|A weaver in Odisha winds tussar silk off the bobbins to prepare a warp for the loom.|
Many areas in Odisha (formerly Orissa) are suitable for the cultivation of tussar silk. Tussar, Antheraea mylitta is a very large moth. In contrast to bombyx mori (the Chinese silkworm most of us are familiar with) the tussar caterpillars spend their larval stage outside in trees. As the larva grows the farmers move it from tree to tree to ensure that it has a fresh supply of leaves.

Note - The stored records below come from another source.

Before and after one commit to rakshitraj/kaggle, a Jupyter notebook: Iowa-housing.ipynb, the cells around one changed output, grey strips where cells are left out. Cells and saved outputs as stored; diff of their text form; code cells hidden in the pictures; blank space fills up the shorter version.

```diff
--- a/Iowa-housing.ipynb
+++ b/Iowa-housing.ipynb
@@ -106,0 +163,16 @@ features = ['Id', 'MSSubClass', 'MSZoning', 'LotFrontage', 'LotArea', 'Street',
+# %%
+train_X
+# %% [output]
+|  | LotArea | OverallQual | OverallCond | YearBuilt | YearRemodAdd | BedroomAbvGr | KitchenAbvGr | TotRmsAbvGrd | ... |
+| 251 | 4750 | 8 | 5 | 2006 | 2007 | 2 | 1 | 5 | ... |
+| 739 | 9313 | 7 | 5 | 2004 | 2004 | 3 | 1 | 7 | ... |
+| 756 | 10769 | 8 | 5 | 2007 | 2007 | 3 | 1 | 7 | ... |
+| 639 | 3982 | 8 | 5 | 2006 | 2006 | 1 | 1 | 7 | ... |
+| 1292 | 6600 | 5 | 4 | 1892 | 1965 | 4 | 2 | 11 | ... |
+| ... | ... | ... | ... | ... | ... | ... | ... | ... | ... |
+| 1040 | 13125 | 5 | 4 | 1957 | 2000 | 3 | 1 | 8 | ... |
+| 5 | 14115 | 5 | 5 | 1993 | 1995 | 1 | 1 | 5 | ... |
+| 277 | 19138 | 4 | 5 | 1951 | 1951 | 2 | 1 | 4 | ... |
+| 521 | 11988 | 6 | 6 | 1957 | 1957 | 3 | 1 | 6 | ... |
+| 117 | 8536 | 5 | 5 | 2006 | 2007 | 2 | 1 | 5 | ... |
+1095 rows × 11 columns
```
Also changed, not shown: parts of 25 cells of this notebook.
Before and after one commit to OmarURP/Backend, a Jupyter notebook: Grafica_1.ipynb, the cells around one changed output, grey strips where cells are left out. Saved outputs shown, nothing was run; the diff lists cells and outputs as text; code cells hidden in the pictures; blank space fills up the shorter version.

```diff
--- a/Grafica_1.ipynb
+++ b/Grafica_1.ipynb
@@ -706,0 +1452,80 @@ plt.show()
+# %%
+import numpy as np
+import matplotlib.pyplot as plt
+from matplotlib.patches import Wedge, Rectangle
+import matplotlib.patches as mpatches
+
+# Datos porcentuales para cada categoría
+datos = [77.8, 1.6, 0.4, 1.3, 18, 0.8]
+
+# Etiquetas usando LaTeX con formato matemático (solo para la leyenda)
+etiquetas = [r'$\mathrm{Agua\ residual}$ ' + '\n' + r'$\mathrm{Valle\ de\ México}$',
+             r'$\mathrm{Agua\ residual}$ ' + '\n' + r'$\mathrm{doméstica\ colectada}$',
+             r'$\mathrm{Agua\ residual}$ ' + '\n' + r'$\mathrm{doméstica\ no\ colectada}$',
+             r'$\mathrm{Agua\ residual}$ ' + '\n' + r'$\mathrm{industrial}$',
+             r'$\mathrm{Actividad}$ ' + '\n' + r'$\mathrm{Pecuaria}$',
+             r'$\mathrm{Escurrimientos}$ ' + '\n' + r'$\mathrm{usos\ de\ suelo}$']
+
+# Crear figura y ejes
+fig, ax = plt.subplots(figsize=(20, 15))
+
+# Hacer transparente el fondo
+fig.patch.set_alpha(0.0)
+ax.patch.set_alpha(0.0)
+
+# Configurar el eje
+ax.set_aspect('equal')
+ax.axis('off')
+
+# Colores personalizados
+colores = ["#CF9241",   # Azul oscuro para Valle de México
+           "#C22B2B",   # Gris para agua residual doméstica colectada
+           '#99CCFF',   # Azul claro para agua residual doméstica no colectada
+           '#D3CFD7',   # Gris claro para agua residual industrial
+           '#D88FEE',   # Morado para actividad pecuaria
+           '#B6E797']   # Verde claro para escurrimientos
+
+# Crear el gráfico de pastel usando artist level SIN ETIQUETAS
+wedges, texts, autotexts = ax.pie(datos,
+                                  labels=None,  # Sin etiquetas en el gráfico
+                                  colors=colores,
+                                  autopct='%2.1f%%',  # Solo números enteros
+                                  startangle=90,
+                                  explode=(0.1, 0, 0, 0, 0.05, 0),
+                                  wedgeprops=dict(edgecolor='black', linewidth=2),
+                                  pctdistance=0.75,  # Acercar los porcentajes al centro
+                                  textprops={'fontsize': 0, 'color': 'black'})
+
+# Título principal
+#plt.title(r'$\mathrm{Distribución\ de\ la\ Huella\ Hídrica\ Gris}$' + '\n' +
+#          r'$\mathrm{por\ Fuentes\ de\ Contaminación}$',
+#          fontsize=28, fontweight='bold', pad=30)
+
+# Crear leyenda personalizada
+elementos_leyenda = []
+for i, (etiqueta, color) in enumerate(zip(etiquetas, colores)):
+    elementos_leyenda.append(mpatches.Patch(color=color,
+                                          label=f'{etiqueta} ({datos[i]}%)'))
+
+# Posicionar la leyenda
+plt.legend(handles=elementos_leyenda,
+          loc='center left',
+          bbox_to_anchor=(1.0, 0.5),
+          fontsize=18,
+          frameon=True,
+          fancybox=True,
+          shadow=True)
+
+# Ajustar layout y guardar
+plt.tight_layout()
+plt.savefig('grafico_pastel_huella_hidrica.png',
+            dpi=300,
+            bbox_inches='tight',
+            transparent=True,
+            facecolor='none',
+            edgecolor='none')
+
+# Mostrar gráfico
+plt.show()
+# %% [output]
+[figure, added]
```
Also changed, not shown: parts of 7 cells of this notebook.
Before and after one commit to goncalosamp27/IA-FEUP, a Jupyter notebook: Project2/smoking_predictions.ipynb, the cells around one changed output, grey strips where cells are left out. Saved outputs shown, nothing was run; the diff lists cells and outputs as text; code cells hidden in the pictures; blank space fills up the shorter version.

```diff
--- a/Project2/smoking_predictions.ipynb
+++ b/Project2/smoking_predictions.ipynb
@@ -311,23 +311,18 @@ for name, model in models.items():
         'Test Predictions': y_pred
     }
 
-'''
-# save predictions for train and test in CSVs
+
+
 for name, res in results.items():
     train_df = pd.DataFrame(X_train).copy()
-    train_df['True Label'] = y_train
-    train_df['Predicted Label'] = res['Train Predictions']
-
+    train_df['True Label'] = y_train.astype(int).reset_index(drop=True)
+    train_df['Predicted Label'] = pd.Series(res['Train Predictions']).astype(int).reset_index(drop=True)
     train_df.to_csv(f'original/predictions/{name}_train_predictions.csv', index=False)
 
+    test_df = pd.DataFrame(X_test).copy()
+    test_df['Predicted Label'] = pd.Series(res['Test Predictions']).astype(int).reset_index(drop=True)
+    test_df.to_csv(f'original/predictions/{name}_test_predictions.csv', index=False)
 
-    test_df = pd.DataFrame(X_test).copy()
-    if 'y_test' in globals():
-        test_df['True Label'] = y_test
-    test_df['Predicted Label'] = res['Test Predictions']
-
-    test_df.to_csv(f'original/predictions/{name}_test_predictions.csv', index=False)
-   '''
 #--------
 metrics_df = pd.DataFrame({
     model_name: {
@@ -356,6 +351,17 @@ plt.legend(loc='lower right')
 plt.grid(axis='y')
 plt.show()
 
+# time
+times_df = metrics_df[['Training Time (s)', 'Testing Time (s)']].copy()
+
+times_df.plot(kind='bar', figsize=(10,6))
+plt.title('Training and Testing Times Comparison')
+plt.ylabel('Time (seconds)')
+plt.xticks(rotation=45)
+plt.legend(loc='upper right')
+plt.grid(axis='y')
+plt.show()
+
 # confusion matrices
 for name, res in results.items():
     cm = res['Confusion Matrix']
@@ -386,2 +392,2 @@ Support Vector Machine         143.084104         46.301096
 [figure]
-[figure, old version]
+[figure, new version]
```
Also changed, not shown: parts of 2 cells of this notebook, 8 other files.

The worms (caterpillars, really) are beautiful and the most juicy green colour. They are eating machines, growing constantly as they change from the tiny worms that emerge from eggs to the massive creatures that are ready to begin spinning a cocoon.
|A village artisan reels tussar silk on his thigh.|
|Tussar silk in hanks dyed and ready for weaving.|